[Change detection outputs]

_ _ _ _ _

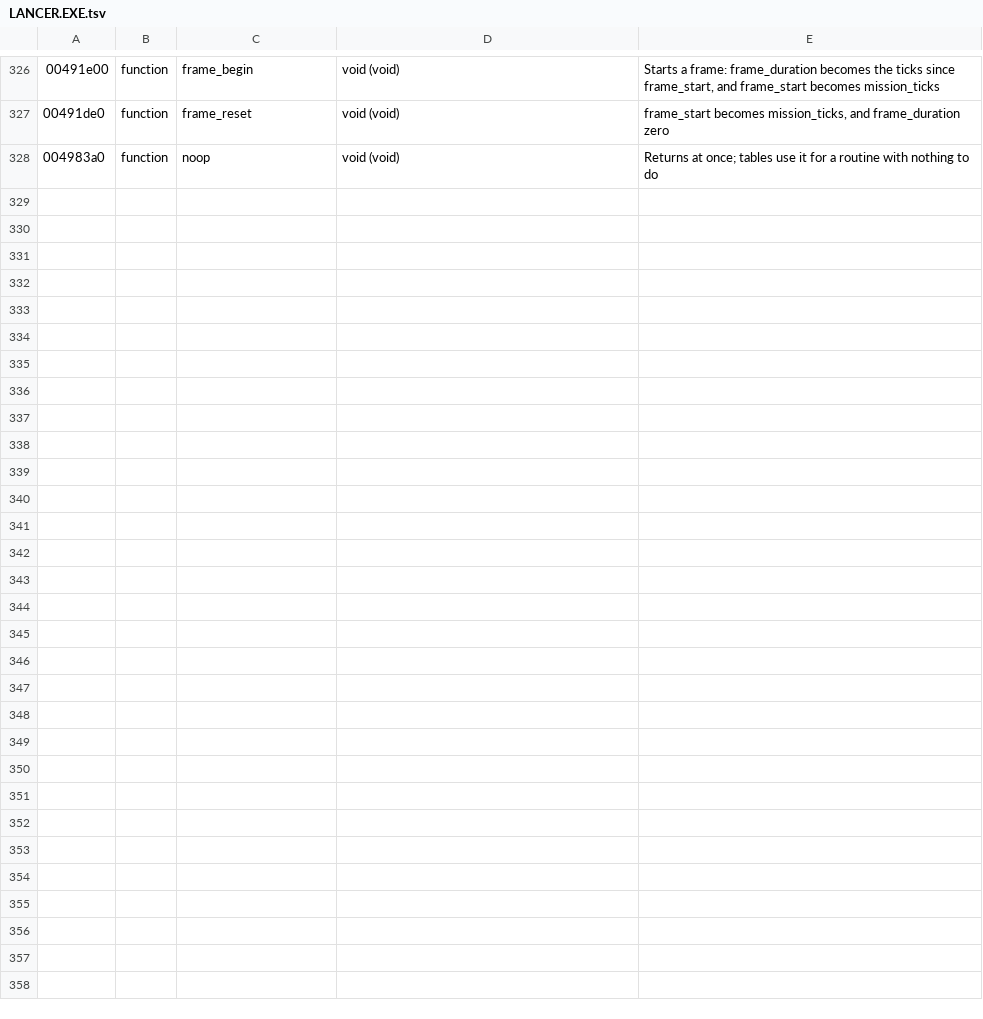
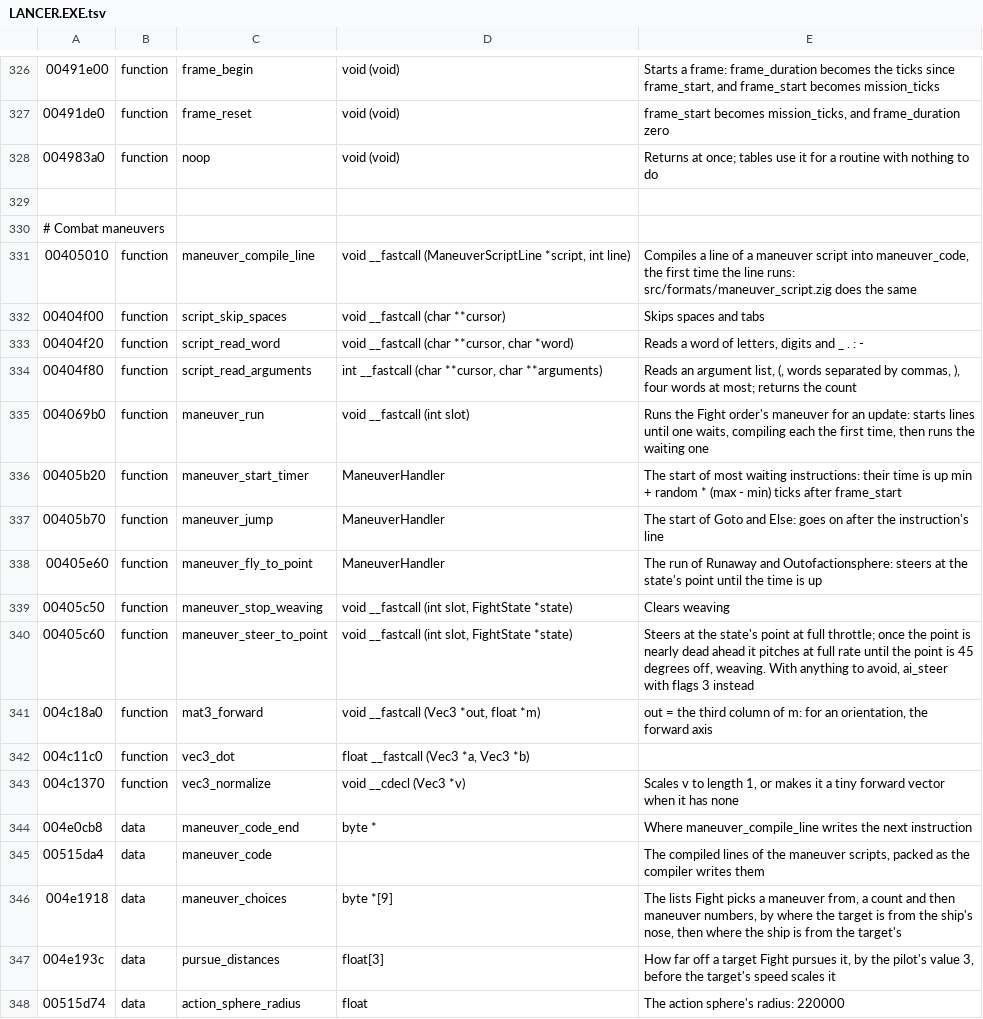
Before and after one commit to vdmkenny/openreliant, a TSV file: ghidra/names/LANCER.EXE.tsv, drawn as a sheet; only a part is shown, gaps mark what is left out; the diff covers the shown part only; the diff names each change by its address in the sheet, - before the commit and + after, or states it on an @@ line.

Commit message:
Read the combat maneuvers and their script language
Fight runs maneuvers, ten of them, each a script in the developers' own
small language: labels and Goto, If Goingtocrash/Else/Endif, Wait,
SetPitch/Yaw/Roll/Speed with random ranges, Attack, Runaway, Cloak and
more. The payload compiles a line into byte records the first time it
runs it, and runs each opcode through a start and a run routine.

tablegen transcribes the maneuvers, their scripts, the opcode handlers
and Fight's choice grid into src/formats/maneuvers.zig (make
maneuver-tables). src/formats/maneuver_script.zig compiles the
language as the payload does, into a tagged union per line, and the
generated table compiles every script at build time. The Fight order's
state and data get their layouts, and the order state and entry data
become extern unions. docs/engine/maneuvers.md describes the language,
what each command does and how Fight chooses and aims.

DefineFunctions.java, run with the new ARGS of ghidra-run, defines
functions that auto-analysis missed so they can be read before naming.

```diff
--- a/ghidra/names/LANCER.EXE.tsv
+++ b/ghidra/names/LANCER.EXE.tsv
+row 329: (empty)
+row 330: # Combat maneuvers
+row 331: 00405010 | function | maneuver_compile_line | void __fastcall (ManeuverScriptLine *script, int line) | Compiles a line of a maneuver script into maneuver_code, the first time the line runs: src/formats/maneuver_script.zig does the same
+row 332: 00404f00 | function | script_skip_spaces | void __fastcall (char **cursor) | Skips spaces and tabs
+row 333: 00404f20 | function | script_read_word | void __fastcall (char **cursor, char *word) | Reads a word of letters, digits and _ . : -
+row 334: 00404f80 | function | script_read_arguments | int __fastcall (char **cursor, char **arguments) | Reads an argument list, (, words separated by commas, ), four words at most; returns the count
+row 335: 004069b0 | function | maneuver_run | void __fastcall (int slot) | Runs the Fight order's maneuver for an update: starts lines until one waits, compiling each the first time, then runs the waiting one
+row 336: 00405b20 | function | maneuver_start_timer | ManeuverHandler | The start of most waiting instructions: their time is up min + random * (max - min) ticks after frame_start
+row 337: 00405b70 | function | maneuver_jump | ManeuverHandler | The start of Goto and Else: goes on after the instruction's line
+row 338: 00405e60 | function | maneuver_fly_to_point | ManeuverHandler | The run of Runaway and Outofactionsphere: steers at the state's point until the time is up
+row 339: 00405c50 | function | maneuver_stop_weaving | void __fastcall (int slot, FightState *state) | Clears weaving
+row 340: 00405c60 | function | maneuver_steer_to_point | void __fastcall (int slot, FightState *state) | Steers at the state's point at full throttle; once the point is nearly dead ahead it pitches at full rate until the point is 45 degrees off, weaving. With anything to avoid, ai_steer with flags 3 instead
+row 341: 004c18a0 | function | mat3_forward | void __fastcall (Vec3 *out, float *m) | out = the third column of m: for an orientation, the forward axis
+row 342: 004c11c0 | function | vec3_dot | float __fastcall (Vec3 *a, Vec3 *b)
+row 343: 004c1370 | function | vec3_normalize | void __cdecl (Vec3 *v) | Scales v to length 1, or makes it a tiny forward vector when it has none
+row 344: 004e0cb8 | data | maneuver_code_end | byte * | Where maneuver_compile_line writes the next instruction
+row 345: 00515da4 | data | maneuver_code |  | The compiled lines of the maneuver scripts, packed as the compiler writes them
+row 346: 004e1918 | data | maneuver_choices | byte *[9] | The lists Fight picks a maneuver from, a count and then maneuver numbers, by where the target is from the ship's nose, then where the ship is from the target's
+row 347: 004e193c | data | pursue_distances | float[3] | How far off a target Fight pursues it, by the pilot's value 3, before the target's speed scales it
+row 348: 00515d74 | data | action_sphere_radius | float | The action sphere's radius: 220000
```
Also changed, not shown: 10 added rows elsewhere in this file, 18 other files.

_ _ _ _ _

_Work item:_
Look for the string "each" in the entries above. Copy every line that has it.

_Response box:_
Before and after one commit to vdmkenny/openreliant, a TSV file: ghidra/names/LANCER.EXE.tsv, drawn as a sheet; only a part is shown, gaps mark what is left out; the diff covers the shown part only; the diff names each change by its address in the sheet, - before the commit and + after, or states it on an @@ line.
Fight runs maneuvers, ten of them, each a script in the developers' own
runs it, and runs each opcode through a start and a run routine.
what each command does and how Fight chooses and aims.
+row 335: 004069b0 | function | maneuver_run | void __fastcall (int slot) | Runs the Fight order's maneuver for an update: starts lines until one waits, compiling each the first time, then runs the waiting one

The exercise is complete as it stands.